Collection entries
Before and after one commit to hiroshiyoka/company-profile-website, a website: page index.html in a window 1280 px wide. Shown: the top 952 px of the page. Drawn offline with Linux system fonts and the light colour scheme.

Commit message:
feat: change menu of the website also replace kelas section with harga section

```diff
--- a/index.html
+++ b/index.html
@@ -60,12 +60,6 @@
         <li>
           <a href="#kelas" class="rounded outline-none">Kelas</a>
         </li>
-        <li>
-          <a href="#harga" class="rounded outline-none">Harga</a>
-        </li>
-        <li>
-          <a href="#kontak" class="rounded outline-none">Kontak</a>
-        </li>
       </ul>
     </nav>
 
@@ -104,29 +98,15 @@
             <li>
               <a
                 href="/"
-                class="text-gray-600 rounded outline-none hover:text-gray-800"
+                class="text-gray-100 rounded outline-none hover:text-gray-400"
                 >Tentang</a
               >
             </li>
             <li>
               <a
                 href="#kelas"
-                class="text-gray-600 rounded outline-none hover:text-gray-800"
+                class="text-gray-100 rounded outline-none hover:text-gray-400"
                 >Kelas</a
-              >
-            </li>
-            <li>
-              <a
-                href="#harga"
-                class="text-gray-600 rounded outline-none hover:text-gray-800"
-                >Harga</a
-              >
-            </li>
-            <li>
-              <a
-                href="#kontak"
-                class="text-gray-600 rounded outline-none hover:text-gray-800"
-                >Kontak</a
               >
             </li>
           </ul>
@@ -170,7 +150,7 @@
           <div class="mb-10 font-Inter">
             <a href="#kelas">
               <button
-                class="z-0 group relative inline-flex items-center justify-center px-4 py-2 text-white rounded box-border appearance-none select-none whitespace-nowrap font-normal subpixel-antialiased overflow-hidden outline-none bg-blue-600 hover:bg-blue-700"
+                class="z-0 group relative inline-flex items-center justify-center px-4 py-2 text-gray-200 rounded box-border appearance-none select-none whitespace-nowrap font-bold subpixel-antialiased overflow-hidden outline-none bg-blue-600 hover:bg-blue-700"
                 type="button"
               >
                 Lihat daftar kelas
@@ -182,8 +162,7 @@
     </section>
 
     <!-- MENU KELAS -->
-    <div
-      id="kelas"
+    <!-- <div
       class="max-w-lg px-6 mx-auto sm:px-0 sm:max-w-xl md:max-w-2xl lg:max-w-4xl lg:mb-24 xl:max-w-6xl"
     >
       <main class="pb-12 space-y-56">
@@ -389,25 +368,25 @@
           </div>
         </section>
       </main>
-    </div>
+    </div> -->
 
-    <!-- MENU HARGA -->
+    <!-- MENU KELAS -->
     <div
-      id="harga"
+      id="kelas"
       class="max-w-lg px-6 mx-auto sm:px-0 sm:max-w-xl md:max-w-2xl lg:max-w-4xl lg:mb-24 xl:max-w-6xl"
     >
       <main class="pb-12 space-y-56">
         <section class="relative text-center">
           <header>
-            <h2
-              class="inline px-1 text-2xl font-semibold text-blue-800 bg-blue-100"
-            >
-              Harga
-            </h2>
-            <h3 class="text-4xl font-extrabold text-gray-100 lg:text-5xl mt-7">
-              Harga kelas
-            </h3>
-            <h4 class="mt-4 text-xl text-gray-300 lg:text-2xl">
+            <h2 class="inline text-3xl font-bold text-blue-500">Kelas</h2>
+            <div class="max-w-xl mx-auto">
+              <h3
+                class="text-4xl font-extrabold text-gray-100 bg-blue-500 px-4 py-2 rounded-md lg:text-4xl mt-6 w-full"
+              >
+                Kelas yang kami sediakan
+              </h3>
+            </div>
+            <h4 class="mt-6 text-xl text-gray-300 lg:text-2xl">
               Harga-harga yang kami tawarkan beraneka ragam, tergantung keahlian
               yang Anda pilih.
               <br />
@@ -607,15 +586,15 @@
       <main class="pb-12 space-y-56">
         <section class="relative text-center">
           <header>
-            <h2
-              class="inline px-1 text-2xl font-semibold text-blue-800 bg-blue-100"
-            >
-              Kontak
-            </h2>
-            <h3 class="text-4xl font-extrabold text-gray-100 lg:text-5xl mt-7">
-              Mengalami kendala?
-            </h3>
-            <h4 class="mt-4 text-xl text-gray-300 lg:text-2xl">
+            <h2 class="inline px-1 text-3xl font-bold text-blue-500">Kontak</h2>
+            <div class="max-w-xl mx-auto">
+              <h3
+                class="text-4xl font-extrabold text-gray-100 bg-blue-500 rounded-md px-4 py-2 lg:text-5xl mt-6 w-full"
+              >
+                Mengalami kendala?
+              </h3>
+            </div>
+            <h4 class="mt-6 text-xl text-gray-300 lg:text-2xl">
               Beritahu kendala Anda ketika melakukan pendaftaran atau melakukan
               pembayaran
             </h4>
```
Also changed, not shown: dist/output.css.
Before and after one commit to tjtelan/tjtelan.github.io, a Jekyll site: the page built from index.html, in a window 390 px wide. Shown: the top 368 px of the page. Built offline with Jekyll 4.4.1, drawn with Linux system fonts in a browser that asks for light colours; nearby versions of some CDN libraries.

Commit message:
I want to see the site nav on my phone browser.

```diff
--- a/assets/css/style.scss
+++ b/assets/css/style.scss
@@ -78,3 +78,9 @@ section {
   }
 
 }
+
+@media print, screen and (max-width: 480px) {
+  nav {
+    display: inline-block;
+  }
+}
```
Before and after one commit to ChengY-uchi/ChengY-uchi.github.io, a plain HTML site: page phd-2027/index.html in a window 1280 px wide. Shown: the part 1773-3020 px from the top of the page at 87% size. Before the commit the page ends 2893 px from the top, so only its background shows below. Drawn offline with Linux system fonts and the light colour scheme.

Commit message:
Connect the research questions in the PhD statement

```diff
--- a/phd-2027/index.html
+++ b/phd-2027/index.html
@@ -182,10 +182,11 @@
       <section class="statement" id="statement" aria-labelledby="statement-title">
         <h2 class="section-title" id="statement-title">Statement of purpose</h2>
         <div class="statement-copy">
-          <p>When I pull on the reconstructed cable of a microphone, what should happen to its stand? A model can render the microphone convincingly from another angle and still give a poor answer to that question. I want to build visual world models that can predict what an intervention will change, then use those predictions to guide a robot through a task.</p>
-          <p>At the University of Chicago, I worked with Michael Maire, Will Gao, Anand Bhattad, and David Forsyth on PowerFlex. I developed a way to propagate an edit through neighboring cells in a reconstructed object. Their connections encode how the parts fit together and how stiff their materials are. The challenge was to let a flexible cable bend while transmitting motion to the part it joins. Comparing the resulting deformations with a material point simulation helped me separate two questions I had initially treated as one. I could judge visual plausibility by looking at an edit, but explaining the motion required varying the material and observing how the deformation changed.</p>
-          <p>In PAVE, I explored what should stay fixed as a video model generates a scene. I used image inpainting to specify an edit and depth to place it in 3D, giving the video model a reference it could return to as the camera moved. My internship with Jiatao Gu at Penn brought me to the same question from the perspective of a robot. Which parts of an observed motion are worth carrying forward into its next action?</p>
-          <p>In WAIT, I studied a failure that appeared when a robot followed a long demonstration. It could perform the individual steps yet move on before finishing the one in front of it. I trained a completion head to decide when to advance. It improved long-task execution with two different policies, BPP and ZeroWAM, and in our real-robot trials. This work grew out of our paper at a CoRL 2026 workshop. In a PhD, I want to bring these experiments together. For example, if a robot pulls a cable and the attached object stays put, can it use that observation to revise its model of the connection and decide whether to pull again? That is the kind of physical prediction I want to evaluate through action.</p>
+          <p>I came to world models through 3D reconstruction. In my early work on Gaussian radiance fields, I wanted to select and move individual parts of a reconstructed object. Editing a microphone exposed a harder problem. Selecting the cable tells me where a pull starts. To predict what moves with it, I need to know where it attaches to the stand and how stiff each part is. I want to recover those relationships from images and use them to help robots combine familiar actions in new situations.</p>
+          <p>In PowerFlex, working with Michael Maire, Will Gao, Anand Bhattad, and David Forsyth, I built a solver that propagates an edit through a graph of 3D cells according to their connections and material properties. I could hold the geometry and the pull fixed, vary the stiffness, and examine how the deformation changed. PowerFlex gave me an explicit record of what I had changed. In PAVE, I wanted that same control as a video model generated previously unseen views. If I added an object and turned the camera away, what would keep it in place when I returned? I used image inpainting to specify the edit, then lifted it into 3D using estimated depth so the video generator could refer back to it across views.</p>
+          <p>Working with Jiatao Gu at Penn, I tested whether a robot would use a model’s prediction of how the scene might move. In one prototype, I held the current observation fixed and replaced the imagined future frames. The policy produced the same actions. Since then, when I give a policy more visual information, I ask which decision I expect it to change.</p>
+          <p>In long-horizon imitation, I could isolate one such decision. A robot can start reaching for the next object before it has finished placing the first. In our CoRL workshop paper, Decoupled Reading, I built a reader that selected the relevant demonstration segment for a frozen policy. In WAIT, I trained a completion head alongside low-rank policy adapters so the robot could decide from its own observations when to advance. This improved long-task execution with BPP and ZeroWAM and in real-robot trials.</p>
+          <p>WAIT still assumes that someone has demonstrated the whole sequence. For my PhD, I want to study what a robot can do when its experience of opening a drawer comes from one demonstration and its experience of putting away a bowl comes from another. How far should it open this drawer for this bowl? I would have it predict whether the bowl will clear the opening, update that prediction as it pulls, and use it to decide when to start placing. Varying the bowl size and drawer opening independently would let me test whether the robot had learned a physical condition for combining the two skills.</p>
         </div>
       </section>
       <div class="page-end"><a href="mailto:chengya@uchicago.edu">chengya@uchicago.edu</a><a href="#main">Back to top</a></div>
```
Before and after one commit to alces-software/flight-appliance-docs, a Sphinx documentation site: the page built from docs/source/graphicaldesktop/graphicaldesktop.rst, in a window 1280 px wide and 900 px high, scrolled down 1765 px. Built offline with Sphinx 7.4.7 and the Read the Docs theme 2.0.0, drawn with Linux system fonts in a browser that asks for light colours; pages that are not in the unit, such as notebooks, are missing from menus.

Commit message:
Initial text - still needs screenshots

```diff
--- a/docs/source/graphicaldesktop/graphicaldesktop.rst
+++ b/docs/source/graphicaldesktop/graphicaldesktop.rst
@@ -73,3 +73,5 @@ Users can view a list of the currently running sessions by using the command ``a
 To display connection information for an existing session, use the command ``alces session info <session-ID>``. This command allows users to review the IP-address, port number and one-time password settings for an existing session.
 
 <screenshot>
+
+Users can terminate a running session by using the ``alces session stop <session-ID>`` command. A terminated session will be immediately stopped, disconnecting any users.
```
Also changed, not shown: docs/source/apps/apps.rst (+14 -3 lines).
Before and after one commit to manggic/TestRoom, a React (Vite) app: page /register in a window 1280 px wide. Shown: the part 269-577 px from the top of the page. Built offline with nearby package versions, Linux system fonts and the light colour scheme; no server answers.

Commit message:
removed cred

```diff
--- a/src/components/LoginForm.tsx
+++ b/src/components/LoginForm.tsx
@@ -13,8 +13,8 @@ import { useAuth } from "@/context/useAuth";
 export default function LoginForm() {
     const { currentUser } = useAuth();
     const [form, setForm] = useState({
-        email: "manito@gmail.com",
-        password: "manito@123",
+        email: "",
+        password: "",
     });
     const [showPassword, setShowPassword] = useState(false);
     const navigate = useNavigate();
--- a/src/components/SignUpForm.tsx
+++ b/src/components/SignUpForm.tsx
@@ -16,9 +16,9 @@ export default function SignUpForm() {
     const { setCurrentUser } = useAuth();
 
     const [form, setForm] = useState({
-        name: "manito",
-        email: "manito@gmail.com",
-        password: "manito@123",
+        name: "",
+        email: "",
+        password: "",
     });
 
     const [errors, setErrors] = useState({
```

WHAT YOU SHOULD DO |
Determine, please, how many lines hold "default" in the records, and give that number by itself.

FINISHED EXERCISE |
2